UK hits Sony with record fine for ‘avoidable’ PSN hack

Sony’s been fined nearly $400,000 in the UK for the security breach that led to the hacking of its PlayStation Network in April 2011.

Using a series of DDoS attacks, the LulzSec hackers were able to access the details of more than two million credit cards, and the network was down for several days.

But the UK’s Information Commissioner’s Office says that Sony was partially to blame, as it had been using out-of-date software and passwords weren’t secure.

“If you are responsible for so many payment card details and log-in details then keeping that personal data secure has to be your priority.
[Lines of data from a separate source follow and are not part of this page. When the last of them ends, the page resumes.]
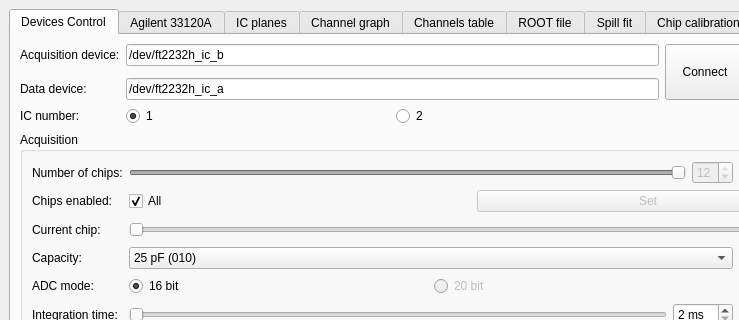
This is mainwindow.ui in MichaelColonel/ICControl as Qt 5 draws it before an edit; both pictures show x 0 to 739 and y 0 to 320 of the 851 by 672 pixel window. The edited form follows.
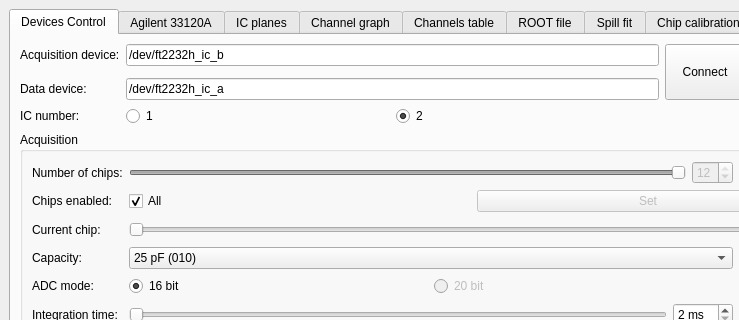
This is the edited form. Custom widgets are drawn as their Qt base class.

```diff
--- a/mainwindow.ui
+++ b/mainwindow.ui
@@ -625,7 +625,7 @@
                <string>1</string>
               </property>
               <property name="checked">
-               <bool>true</bool>
+               <bool>false</bool>
               </property>
               <attribute name="buttonGroup">
                <string notr="true">ButtonGroup_SelectedCamera</string>
@@ -637,6 +637,9 @@
               <property name="text">
                <string>2</string>
               </property>
+              <property name="checked">
+               <bool>true</bool>
+              </property>
               <attribute name="buttonGroup">
                <string notr="true">ButtonGroup_SelectedCamera</string>
               </attribute>
```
In this case that just didn’t happen, and when the database was targeted – albeit in a determined criminal attack – the security measures in place were simply not good enough,” says deputy commissioner and director of data protection David Smith.

“There’s no disguising that this is a business that should have known better. It is a company that trades on its technical expertise, and there’s no doubt in my mind that they had access to both the technical knowledge and the resources to keep this information safe.”

As a result, the ICO has imposed a fine of £250,000 on Sony – the highest ever awarded against a privite company – although it gets a 20 percent discount if it coughs up before 13 February. That’s also the date by which Sony needs to file an appeal – which it surely will.

“The penalty we’ve issued today is clearly substantial, but we make no apologies for that. The case is one of the most serious ever reported to us,” says Smith. “It directly affected a huge number of consumers, and at the very least put them at risk of identity theft.”

Interestingly, the ICO made no mention of the fact that Sony failed to alert users to the hack until several days had passed – probably the feature of the case that caused most outrage at the time.

A redacted version  of the ruling is here.